P rey Kmum, Kampot - More than 300 villagers here have complained to local human
rights organizations about the deadly effects of a brackish runoff from
factories processing a medicinal vine known as voa romeat.
woody vine is collected in the forests by peasants who are paid 100-200 riel a
kilo. They bring the vine to half a dozen processing plants in the province,
where it is soaked for several days in a mixture of sulfuric and chloridic acid
and them turned into a saffron-colored powder.
Foul-smelling waste water
from the factories is then channeled into run-off ponds or dumped directly into
surrounding rice paddies or the Kampot river.
At one site in Prey Kmum
commune north of Kampot, the soil has turned black in rice paddies next to the
run-off ponds, which are located only a couple of hundred meters from the
village drinking water supply.
"My house is only 500 meters from the
place," said one resident of Wat Po village near the Prey Kmum plant. "On a hot
day when there's no wind, it really smells bad. We get headaches and feel dizzy
all the time and sometimes vomit. Our chickens. pigs and ducks have all
A human rights investigator said: "I have seen cows with their
noses burned off and their tongues hanging out, near where they process voa
romeat. The animals are all dying. Who knows what the health effects are on
On June 16, citing environmental and health hazards, the Kampot
Ministry of Agriculture issued a notice for all voa romeat factories in Kampot
to cease operations. But personnel at two factories interviewed by the Post say
that they had already stopped operations several weeks before the government
order because the value of processed voa romeat had dropped from $12 to $4 and
also because the onset of the rainy season made it difficult to dry the
"If the price goes back up, I'll start again during the dry
season - in another place," said Uy Sabuth, manager of the Prey Kmum voa romeat
No-one interviewed by the Post was exactly sure what the
processed vine is used for, although in its natural form Cambodians use it to
treat malaria or as a tonic. According to Uy Sabuth, the acid-processed vine is
sold to Vietnamese middle-men, who export it to Singapore, China and Taiwan,
possibly for medicinal purposes. At the Cambodian factories, the Vietnamese
traders provide on-site technical experts who mix and administer the acid
The acid solution regularly corrodes through the metal and
concrete soaking tanks. Uy Sabuth has to build new tanks every three
The waste water in the run-off ponds are separated from the
surrounding rice paddies only by earthen dikes. "We use only a little acid. When
the rain comes and mixes with the water it will be diluted."
He said a
National Assembly representative came to Prey Kmum several months ago after many
people complained about the smell and other health effects. "The people are

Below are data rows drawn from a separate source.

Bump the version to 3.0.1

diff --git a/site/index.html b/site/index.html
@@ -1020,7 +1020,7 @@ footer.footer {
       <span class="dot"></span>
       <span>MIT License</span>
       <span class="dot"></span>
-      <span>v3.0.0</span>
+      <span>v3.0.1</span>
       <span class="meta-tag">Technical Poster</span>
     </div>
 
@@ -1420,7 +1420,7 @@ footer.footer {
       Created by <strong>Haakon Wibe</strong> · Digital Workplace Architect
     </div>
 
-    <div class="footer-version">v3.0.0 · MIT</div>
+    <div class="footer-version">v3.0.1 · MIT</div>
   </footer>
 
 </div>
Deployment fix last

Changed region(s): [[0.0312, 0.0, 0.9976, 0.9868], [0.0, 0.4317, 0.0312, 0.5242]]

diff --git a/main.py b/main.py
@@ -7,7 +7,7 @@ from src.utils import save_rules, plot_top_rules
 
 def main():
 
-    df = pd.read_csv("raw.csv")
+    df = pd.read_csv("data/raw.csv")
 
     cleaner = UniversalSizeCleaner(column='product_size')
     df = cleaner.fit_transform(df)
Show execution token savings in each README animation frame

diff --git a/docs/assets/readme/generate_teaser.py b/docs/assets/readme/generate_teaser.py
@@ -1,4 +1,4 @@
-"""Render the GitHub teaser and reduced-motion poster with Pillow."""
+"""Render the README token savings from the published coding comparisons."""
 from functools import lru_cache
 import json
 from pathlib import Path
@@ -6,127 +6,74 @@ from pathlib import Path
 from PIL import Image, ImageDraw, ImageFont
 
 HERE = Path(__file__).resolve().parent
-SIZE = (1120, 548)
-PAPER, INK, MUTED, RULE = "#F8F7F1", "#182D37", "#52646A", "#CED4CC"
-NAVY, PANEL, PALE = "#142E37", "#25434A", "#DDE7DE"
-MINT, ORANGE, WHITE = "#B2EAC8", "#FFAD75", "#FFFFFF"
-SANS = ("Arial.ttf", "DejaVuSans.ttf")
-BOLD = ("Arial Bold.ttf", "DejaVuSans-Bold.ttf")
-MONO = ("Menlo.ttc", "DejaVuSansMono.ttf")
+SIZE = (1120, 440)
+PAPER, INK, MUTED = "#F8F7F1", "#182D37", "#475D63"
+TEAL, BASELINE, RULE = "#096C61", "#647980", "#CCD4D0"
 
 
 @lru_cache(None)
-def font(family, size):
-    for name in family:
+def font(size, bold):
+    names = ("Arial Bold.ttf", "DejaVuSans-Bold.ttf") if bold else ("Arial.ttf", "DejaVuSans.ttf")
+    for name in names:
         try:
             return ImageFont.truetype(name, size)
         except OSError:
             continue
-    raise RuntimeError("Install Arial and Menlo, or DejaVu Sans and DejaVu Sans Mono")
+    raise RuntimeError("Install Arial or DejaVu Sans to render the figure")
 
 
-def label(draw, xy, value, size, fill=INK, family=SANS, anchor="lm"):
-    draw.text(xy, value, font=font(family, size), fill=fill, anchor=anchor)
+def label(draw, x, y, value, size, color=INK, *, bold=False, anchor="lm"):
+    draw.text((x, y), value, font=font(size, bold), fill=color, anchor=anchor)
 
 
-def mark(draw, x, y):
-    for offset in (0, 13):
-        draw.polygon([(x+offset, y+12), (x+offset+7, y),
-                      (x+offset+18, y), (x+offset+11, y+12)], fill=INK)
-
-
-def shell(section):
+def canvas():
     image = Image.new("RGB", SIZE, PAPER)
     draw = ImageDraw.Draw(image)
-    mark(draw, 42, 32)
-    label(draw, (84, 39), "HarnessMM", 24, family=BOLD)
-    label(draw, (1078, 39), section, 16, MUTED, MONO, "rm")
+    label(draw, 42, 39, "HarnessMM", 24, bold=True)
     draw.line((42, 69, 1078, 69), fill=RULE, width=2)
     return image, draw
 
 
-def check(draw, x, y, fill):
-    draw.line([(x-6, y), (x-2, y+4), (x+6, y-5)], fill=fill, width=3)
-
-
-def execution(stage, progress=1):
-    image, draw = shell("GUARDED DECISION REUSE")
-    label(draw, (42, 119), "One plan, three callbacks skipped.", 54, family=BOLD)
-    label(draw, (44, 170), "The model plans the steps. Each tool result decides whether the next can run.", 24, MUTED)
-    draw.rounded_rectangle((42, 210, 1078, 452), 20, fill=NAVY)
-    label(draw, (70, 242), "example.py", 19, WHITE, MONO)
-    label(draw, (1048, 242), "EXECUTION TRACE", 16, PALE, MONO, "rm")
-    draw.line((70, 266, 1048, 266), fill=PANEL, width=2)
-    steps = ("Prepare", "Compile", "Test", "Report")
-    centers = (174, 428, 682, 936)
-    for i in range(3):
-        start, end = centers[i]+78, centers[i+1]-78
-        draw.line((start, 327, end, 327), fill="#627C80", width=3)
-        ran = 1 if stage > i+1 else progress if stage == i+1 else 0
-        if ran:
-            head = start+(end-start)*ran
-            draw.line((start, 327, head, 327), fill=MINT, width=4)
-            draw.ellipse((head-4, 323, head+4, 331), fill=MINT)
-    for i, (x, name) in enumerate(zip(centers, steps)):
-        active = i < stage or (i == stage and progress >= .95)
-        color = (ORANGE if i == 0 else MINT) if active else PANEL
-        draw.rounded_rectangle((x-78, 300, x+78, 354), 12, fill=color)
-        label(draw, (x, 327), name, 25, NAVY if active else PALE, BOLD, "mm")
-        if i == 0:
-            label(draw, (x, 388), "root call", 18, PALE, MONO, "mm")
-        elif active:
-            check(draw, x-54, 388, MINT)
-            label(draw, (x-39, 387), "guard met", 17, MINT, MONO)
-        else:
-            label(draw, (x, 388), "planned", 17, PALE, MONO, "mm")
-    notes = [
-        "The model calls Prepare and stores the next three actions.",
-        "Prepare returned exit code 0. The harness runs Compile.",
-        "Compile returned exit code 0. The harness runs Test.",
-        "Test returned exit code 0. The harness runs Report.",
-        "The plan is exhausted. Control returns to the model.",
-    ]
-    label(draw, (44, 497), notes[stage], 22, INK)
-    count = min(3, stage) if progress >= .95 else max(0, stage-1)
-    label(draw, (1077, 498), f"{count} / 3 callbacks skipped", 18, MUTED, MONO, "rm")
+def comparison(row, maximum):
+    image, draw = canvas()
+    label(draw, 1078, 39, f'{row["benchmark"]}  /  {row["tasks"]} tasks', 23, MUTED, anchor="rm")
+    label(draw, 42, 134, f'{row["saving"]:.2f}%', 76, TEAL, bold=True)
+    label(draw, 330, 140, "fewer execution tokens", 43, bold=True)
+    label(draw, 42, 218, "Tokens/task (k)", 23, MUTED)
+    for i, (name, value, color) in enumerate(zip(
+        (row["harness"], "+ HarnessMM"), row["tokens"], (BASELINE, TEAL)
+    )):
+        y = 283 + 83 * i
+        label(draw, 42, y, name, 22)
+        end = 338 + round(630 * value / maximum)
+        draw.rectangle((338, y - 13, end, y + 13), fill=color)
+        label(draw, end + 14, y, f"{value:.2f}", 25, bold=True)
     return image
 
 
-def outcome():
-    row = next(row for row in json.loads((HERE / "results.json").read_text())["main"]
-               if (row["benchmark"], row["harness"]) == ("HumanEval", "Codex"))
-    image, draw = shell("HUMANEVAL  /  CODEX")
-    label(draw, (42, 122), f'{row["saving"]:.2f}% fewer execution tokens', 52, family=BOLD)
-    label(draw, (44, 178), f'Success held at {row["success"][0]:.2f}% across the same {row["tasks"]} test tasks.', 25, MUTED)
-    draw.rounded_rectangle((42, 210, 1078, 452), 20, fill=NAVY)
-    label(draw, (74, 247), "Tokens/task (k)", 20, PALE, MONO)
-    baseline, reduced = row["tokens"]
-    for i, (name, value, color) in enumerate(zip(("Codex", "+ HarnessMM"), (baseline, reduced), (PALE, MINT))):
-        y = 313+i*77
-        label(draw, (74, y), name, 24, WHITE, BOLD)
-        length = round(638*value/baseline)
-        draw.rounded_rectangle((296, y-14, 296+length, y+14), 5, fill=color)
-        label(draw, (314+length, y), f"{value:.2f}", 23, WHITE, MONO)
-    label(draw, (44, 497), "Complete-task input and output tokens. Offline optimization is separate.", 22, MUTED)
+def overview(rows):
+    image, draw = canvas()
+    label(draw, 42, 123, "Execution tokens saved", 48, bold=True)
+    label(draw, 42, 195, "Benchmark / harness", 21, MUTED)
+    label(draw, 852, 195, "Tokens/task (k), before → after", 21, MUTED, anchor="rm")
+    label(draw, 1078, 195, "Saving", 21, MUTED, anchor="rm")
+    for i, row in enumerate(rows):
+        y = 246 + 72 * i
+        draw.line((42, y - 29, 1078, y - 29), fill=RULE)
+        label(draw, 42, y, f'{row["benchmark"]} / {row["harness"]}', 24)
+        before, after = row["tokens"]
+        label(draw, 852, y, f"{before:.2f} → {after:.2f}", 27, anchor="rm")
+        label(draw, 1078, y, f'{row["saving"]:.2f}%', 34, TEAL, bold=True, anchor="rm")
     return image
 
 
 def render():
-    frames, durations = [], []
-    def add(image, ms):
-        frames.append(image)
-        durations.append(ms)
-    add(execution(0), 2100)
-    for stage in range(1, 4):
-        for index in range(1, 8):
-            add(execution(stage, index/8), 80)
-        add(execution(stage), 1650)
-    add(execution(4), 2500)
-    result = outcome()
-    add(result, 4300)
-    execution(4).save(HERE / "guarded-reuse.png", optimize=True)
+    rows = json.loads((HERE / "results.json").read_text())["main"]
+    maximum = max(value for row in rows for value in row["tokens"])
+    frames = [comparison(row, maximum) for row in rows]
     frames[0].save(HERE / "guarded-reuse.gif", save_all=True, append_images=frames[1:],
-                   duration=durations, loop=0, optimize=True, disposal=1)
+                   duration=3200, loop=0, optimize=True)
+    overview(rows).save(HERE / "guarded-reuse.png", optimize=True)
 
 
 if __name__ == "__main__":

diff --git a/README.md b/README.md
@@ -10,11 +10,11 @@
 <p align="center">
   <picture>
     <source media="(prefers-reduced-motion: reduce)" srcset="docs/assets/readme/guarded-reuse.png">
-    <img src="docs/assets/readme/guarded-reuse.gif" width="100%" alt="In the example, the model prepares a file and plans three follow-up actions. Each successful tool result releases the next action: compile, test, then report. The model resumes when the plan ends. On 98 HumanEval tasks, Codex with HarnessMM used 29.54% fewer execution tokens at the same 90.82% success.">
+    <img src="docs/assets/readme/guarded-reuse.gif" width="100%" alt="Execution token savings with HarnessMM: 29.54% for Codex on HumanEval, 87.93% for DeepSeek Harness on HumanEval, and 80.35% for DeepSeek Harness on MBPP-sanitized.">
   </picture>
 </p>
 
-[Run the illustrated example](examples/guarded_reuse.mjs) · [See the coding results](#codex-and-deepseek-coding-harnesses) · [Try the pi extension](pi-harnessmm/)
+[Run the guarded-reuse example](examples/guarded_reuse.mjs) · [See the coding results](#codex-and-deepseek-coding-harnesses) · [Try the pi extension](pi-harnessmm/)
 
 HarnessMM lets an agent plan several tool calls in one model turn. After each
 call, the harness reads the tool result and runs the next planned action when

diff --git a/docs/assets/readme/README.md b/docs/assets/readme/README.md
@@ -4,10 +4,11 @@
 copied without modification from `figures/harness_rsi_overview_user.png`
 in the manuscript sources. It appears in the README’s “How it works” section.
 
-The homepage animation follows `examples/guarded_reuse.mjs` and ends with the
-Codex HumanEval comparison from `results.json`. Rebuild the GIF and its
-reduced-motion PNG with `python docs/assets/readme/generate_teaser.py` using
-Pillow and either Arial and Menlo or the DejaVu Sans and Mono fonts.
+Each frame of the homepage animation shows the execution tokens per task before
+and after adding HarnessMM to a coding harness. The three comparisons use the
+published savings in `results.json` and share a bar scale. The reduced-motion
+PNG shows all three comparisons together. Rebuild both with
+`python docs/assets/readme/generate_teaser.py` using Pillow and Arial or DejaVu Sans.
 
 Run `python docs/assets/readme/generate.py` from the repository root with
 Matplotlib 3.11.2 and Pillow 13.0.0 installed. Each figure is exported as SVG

afraid (of the vine) but even my employees who process voa romeat are not
affected," he said. "So how can people say it will hurt them?"
the closure order, people here say the run-off ponds still pose a health
"No-one is doing anything about the ponds of poisoned water that
are still sitting there," said one human rights worker. "The stuff eats through
steel or brick in only a couple of months so of course it's spreading from the
run-off ponds into the surrounding area. It will get rally bad in the rainy
season because the polluted water will seep in the rice fields and into the
Uy Sabuth said that until recently voa romeat was
being processed at seven other Kampot locations, including near the tourist
waterfall site at Tuk Chou. In addition, he said, the vine is processed in Koh
Kong, Kompong Cham, Kompong Speu, Stung Treng and Ratanakiri.